By: Justin Davidson, ESQ
., Government Affairs Director & General CounselCatherine Taylor, ESQ
., Associate CounselJonathan Schreiber, ESQ
., Staff Attorney
Q. What, if anything, do I have to disclose to prospective buyers about conditions that are outside the four corners of the property?
A. There is no bright-line rule that limits an agent’s disclosure obligations under Chapter 93A to the geographic boundaries of the property. We received guidance on this issue from the Supreme Judicial Court in the case of Urman v. South Boston Savings Bank. Chapter 93A does not impose a duty to disclose unless there is actual knowledge of the defect. However, the court did not limit the duty to disclose to conditions within the property lines. Instead, the court found that in appropriate circumstances, off-site physical conditions known to an agent may require disclosure to prospective buyers if:
The condition is unknown and not readily observable by the buyer; and
The existence of the condition(s) is of sufficient materiality to affect the habitability, use, or enjoyment of the property; and
The condition makes the property substantially less desirable or valuable to the objectively reasonable buyer.
The duty to disclose off-site conditions is typically limited to conditions which are “rooted in the land,” such as groundwater contamination, rather than so-called “transient social conditions.” Transient social conditions may include things like the quality of schools and noisy neighbors.
Agents should discuss the duty to disclose with their sellers and explain the potential liability for failing to disclose certain facts. All disclosures should be made in writing so that there is documentation of when and to whom disclosure was made.
Q. Is it legal to include a date certain in a listing when all offers will be presented to the seller?
A. Yes, an agent may hold off presenting offers to a seller so long as the delay is the result of a lawful instruction from the seller. 254 CMR 3.11(d) states “All offers submitted to brokers or salespeople to purchase or rent real property that they have a right to sell or rent shall be conveyed forthwith to the owner of such real property.” Further, the Realtor® Code of Ethics, Standard of Practice 1-6, requires that all offers and counteroffers be presented as quickly as possible.

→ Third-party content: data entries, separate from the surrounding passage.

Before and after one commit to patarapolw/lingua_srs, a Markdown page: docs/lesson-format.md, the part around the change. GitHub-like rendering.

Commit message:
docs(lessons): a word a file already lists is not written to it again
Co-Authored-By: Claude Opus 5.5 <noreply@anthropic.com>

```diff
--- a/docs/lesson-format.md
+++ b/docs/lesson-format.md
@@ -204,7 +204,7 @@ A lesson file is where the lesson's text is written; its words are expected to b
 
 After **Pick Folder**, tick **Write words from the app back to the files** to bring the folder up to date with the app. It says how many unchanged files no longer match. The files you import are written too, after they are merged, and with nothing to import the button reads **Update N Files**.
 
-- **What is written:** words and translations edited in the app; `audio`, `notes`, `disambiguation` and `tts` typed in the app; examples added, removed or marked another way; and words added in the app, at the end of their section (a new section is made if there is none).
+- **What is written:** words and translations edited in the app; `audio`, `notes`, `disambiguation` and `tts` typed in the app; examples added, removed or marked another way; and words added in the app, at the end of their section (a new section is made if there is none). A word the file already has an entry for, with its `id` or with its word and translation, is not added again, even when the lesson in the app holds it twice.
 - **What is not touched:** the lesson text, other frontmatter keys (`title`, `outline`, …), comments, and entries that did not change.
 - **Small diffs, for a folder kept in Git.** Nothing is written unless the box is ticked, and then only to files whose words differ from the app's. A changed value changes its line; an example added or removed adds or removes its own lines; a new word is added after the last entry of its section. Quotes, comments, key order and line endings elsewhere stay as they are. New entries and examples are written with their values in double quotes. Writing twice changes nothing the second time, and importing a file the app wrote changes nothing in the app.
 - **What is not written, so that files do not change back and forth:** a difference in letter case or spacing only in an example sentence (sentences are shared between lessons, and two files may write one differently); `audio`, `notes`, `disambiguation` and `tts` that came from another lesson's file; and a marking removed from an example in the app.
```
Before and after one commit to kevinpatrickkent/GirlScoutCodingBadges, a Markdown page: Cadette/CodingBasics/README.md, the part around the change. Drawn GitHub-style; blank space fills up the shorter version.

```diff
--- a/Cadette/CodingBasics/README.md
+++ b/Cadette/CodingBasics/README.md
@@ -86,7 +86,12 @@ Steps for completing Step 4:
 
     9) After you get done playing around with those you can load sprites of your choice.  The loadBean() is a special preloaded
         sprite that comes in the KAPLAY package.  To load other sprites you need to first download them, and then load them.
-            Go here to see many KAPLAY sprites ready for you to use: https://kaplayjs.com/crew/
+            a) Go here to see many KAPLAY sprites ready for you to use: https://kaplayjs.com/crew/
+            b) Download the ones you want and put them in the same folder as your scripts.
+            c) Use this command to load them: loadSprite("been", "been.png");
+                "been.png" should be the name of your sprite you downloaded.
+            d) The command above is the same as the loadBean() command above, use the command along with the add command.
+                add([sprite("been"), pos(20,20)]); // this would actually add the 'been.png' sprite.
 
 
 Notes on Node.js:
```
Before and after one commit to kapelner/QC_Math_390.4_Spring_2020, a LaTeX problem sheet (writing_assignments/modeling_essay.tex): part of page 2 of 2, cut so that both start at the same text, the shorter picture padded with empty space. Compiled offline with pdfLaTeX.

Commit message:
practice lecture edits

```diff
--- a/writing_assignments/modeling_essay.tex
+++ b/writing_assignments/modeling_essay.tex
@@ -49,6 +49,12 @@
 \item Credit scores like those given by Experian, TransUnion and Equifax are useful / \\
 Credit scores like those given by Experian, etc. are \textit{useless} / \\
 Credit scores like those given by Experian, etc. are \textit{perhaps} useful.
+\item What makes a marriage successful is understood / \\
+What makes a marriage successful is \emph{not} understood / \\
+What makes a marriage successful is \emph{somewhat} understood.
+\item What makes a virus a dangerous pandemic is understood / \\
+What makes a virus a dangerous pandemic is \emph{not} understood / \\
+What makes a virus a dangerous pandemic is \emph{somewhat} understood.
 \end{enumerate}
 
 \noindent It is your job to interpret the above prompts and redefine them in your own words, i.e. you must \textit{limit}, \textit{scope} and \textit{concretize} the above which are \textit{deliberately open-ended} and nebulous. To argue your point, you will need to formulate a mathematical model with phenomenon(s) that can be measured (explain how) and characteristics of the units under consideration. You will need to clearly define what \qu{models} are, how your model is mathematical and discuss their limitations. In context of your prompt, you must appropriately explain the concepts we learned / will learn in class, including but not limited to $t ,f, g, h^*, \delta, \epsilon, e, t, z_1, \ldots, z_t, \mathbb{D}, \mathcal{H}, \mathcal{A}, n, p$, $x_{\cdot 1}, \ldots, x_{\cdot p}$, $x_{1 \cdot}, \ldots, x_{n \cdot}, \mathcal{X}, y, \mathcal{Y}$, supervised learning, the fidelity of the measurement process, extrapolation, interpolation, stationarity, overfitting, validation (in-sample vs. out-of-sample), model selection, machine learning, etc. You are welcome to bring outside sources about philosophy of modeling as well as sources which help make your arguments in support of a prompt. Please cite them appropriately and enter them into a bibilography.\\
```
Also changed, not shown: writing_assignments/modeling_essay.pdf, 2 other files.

The law allows the seller to set the parameters, which includes specifying a date certain for all offers to be presented. However, it is important to remember that this decision must be the seller’s. An agent may not unilaterally make a determination to hold all offers until a date certain or place any other limitations on the presentation of offers. It is recommended that any seller instructions be reduced to writing to mitigate potential liability.
If there is a concern that a listing agent failed to present an offer to their seller, a buyer’s agent has the authority, under Standard of Practice 1-7, to request in writing that the listing broker provide written confirmation that the offer was submitted, or that the seller has waived the obligation. This does not place a requirement on the seller to formally sign the “rejection” portion of an offer but places the onus instead on the listing agent to confirm that they have complied with the law.
The information and services provided through the Massachusetts Association of Realtors® is intended for informational purposes and does not constitute legal advice, nor does it establish an attorney-client relationship. The Massachusetts Association of Realtors®, by providing this service, assumes no actual or implied responsibility for any improper use of responses to questions through this service. The Massachusetts Association of Realtors® will not be legally responsible for any potential misrepresentations or errors made by providing this service. For more information regarding these topics authorized callers should contact the MAR legal hotline at 800-370-5342 or e-mail at email@example.com.